WHAT TO DO: Where a line of the material contains the string "cells", copy that line.
--*--
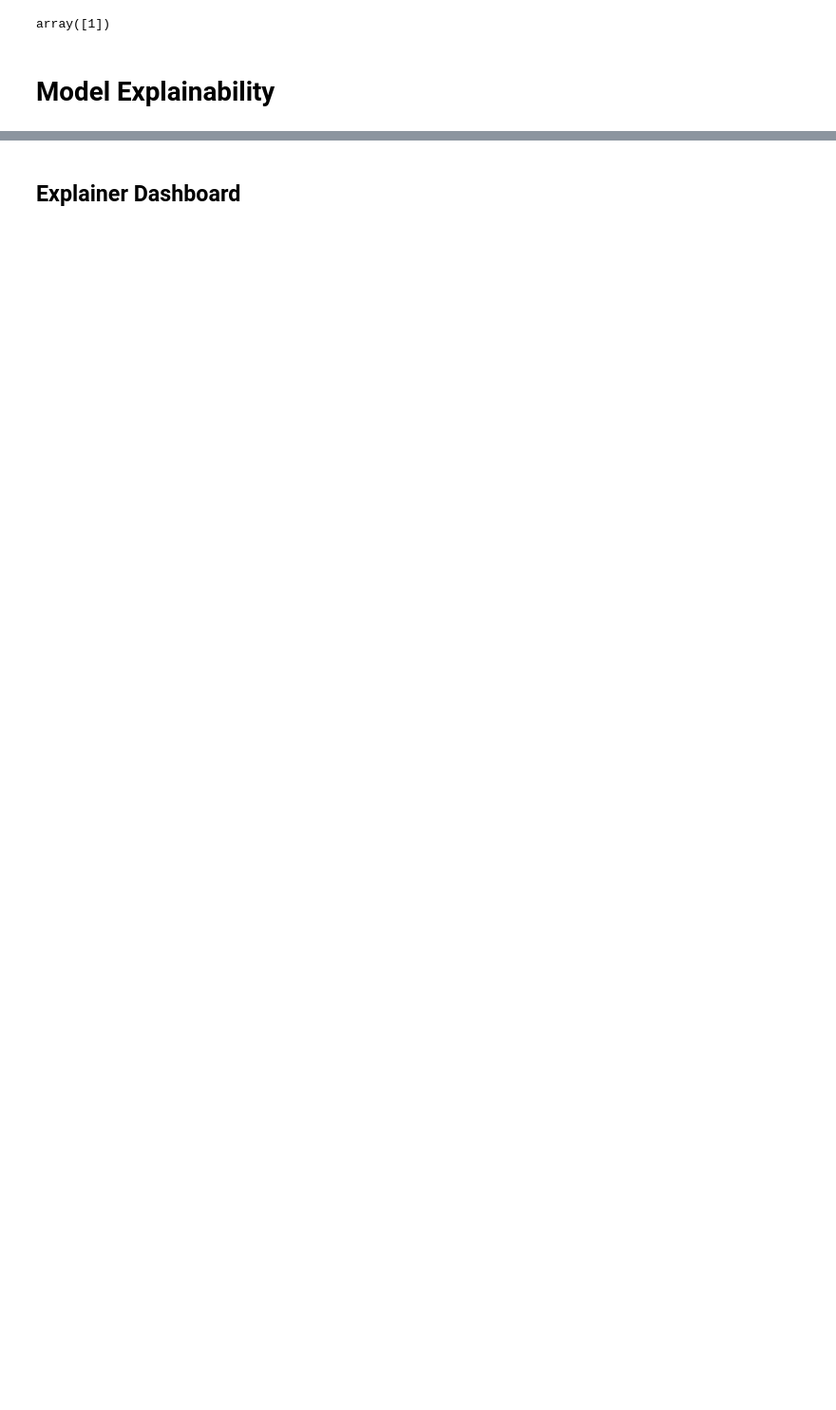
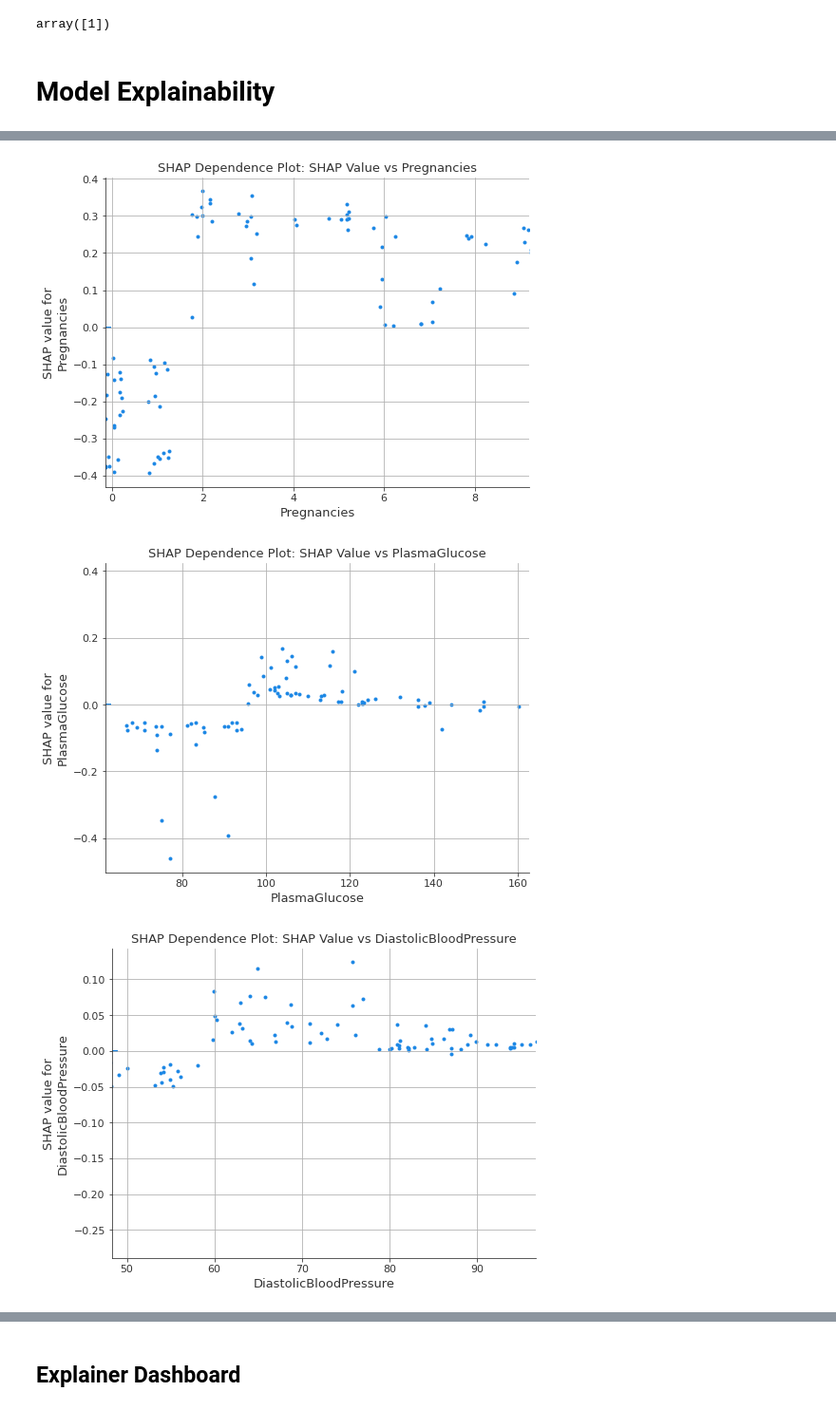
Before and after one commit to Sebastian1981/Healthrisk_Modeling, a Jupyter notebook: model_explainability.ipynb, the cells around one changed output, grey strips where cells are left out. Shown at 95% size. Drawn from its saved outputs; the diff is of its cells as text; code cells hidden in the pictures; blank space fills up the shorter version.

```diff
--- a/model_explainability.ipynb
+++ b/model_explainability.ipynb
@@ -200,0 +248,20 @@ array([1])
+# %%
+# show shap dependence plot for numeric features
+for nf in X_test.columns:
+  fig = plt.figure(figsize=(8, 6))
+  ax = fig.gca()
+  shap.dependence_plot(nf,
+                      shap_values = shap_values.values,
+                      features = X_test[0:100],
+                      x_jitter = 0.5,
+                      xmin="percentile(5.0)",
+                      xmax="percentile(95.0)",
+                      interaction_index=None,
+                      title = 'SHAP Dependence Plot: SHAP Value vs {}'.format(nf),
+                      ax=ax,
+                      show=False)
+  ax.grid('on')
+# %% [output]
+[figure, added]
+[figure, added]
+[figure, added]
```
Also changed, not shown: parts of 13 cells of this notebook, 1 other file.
--*--
RESULT OF THIS EXERCISE:
Before and after one commit to Sebastian1981/Healthrisk_Modeling, a Jupyter notebook: model_explainability.ipynb, the cells around one changed output, grey strips where cells are left out. Shown at 95% size. Drawn from its saved outputs; the diff is of its cells as text; code cells hidden in the pictures; blank space fills up the shorter version.
Also changed, not shown: parts of 13 cells of this notebook, 1 other file.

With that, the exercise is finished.